Problem to solve - Go through each line of the entries below and tally those containing the string "html"; give only the total.

[[ Records supplied, beginning ]]

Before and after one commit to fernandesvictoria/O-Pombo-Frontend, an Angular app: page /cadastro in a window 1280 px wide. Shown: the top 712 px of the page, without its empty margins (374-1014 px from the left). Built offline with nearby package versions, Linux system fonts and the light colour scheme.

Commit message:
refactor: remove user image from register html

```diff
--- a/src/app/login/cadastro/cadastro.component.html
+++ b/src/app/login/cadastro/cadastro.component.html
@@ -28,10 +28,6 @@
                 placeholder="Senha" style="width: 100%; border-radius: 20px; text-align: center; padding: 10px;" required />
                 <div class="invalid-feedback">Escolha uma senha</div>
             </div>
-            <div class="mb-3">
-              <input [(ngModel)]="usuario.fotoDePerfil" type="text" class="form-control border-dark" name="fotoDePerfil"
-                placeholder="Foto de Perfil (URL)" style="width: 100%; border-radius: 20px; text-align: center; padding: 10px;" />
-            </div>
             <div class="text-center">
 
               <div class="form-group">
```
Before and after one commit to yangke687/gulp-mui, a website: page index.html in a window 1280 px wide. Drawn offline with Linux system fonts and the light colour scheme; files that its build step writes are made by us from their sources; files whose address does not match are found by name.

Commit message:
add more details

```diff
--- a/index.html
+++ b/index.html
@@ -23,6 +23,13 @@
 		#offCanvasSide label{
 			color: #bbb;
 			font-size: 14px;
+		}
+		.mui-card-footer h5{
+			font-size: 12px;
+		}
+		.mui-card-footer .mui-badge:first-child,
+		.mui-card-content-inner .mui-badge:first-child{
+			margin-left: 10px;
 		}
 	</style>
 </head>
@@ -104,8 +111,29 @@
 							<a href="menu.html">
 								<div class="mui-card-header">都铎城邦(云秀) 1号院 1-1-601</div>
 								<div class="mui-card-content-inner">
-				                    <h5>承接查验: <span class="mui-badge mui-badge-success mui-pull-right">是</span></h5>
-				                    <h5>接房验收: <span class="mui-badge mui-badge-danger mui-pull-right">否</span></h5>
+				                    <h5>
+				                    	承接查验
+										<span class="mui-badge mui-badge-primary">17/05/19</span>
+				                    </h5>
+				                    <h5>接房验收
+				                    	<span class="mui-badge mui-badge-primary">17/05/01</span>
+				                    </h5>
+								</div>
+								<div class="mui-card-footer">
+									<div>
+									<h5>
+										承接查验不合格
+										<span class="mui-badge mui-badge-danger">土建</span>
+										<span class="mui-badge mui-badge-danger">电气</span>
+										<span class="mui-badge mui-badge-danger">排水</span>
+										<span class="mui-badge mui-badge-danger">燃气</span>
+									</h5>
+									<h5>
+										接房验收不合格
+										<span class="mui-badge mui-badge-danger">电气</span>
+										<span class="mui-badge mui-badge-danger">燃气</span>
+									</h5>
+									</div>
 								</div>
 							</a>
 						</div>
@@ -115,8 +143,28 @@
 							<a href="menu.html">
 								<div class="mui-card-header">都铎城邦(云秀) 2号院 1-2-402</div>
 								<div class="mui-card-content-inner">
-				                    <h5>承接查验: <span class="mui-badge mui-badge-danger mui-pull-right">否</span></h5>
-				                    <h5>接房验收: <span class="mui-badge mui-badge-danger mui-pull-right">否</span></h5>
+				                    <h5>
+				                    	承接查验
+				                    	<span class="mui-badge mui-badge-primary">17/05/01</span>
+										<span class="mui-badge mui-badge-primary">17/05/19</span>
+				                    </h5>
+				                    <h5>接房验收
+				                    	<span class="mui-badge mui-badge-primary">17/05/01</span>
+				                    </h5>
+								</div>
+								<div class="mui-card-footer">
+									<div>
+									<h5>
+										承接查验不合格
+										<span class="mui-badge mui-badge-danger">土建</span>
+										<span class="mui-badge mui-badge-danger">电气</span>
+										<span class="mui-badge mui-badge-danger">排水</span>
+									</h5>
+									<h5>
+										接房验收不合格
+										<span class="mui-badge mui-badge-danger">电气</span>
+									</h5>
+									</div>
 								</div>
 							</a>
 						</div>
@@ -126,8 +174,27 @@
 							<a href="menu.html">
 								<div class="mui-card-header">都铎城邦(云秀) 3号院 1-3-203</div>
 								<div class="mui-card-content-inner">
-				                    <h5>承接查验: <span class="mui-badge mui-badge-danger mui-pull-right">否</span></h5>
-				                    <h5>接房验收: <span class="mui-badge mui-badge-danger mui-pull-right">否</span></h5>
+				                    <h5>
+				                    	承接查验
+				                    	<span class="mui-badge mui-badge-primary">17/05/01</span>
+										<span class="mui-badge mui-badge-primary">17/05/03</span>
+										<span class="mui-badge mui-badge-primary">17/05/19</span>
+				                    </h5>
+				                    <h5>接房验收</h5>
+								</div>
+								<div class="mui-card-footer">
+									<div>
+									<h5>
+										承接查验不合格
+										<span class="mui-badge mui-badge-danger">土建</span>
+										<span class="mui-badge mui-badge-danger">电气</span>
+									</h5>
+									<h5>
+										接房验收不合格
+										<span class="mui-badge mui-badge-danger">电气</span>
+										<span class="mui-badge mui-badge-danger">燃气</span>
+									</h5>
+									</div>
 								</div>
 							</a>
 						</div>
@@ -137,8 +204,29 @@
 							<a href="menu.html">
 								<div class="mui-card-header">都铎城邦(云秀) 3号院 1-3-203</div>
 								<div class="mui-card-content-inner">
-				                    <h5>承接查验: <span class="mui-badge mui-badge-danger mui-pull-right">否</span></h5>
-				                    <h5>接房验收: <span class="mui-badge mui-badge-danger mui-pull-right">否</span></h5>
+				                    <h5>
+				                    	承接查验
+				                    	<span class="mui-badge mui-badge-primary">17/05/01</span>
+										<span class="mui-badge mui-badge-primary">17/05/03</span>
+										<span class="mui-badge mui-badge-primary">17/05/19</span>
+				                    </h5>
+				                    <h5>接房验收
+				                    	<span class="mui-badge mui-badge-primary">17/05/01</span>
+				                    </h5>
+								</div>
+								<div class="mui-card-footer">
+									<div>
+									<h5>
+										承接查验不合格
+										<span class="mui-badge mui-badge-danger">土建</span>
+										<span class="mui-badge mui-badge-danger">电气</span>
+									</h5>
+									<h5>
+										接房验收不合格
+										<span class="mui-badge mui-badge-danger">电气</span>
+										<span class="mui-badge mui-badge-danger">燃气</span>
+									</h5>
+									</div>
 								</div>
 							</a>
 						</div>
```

[[ Records supplied, end ]]

Answer for the task - 10